Wait, huh? Let's start from No.
As a practicing synthetic organic chemist, I agree with the statement that silica gel dehydrates solvents by water absorption. Sure. But I've heated plenty of alcohols in the presence of silica gel, and 99% of them don't spontaneously lose water! (That would be a rocking olefin synthesis, if it worked...)
|Methylamine: Easy as hooking up five pressurized reactors in your kitchen sink.|
In this scenario, both are unlikely, especially at room temperature and pressure.
Now let's talk practicality: which company will sell you a cylinder of ammonia gas for 'home use?' (Not Home Depot). How will you get your methanol? What's the plan to isolate the (volatile, stinky) methylamine from the mixture of compounds this theoretical reaction produces?
OK, how do companies make methylamine? Albemarle technical documents to the rescue! Seems that mixing methanol and excess ammonia at 300-500 degrees Celsius, under pressure, over a zeolite catalyst will produce an equilibrium mixture of methylamine, dimethylamine, and trimethylamine (favored). After fractional distillation, the trimethylamine can be streamed over an amorphous silica / alumina catalyst to disproportionate it back into methylamine.
Not a kitchen sink in sight.

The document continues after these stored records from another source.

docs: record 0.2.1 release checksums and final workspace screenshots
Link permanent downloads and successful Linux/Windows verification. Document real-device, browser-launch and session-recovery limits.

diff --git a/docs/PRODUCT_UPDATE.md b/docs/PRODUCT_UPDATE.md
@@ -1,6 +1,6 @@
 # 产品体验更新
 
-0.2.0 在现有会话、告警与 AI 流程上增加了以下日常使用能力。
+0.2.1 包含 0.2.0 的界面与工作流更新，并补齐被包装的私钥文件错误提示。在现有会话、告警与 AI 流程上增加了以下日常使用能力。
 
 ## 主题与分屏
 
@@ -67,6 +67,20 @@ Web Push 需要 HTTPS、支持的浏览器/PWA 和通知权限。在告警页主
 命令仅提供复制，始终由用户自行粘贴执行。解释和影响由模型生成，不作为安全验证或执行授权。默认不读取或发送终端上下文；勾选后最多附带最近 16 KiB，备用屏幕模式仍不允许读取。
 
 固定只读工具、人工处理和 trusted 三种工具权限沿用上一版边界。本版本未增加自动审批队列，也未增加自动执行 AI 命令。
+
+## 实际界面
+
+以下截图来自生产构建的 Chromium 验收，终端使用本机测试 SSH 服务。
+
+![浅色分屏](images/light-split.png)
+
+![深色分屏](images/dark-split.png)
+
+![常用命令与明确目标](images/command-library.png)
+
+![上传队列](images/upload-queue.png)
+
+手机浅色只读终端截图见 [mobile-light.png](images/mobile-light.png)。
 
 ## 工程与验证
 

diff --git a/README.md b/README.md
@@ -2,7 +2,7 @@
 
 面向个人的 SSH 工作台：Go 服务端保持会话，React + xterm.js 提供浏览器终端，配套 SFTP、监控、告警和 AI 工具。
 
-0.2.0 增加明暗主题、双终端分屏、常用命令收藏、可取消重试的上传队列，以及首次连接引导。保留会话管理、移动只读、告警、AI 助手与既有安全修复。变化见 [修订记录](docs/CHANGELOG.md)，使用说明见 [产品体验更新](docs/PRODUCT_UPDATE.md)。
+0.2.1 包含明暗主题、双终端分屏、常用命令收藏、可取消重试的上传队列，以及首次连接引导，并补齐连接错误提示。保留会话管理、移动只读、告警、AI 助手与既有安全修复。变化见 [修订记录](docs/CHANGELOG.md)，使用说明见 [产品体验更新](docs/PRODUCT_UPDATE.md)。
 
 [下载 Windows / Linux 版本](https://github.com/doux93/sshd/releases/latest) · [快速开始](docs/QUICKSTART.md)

Curious - Appended at the bottom of the essay is a thanks for Prof. Adam Braunschweig, faculty at NYU. To what extent did Prof. Braunschweig proofread this post? Did he sign off on the "kitchen sink silica gel" concept in the middle? I can't possibly imagine that he thoroughly vetted this essay.